Roberts reported a successful start to her second year, particularly with the addition of two “stellar” full-time team members. The [MA] program received praise for achieving the best balance between quality and quantity of any of the Petey Greene Programs. “The other programs are still great!” said Roberts, “but, after a lot of grueling work, I have to brag a little.”
Roberts’ work in VPL focused on Global Justice and Human Rights; she fulfilled the program requirement of choosing a thematic focus with the politics course “POL 380: Human Rights” and with another course that she transferred from her study abroad program in Cuba.
Participation in study abroad contributed to the development of Roberts’ [politics] thesis: “Unaccompanied Alien Minors from Central America: For Expanding U.S. Immigration Protections”, which explored the dimensions of the United States’ obligation to unaccompanied minor immigrants from Central America.
Laurance S. Rockefeller Professor of Politics and the University Center of Human Values and VPL Director, Anna Stilz, served as Roberts’ advisor. Stilz, who teaches a VPL seminar on the “Ethics of Borders and Migration” (which will be offered again in the 2017-18 academic year), has a particular interest in migration issues so she was the ideal advisor for Roberts’ research. According to Professor Stilz, “from the very beginning, Eleanor stood out as someone who combined a passion for social justice with a commitment to serious theoretical inquiry.”
“My thesis has helped me continue growing as an activist. Princeton helped me start [and] direct my focus towards social change, and the relationships I formed over the past five years led me to this topic,” Roberts wrote in her thesis dedication.
Illustrated in her dedication and in the progress of her career, Roberts’ path exemplifies what is at the core of the VPL certificate: integrating a critical value perspective into students’ future studies and pursuits.
Joined by Graduate Prize Fellow (GPF) Emad Atiq and fellow 2015 VPL alumni Elena DiRosa, Cameron Langford, and Yaniv Sapir, Roberts returned to campus in the fall to speak about her post-graduation life at a VPL reception and career conversation. Panelists spoke about their career paths, and specifically if and how they were able to incorporate a values-driven perspective into their pursuits and/or interaction with the world
Following her visit to Princeton and wrapping up the fall, Roberts updated friends via an online letter and claimed that although Cambridge's winter has been kind this year, she escaped to real warmth over the New Year break on a trip to visit a college friend in Goa, India.
In addition to visiting her cousin and college friends in other parts of India, “I spent most of my time there on beaches, in temples, and trying endless Indian dishes with my brilliant friend Vij,” said Roberts. “Also, I read My Brilliant Friend, which reinforced how amazing friends and books are.”
After being away for so long, Roberts “headed back to Cambridge, the city-town I'm happy to call home.

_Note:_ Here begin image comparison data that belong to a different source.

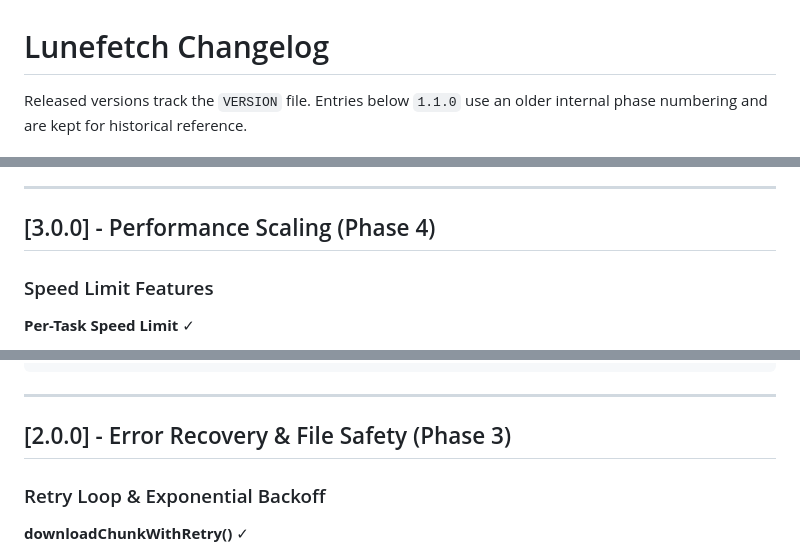
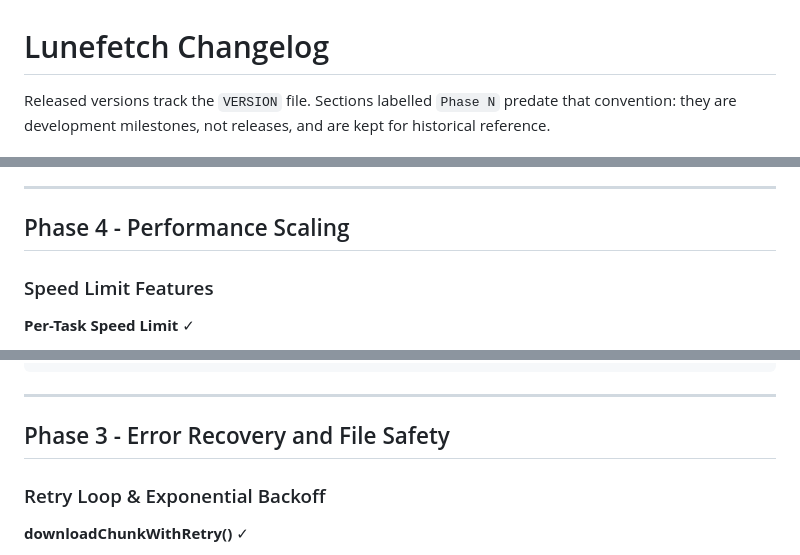
Before and after one commit to Lyravein/lunefetch, a Markdown page: CHANGELOG.md, 3 parts joined by grey strips. GitHub-like rendering.

```diff
--- a/CHANGELOG.md
+++ b/CHANGELOG.md
@@ -1,5 +1,6 @@
 # Lunefetch Changelog
 
-Released versions track the `VERSION` file. Entries below `1.1.0` use an older
-internal phase numbering and are kept for historical reference.
+Released versions track the `VERSION` file. Sections labelled `Phase N` predate
+that convention: they are development milestones, not releases, and are kept for
+historical reference.
 
@@ -100,7 +101,7 @@ All phases of core functionality are now complete. Lunefetch is production-ready
 
 ---
 
-## [3.0.0] - Performance Scaling (Phase 4)
+## Phase 4 - Performance Scaling
 
 ### Speed Limit Features
 **Per-Task Speed Limit** ✓
@@ -130,7 +131,7 @@ All phases of core functionality are now complete. Lunefetch is production-ready
 
 ---
 
-## [2.0.0] - Error Recovery & File Safety (Phase 3)
+## Phase 3 - Error Recovery and File Safety
 
 ### Retry Loop & Exponential Backoff
 **downloadChunkWithRetry()** ✓
```
Also changed, not shown: other parts of CHANGELOG.md (+5 -5 lines).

Moving to Cambridge has been a great adventure, and an inspiring place to live during all the political upheaval from this past election.”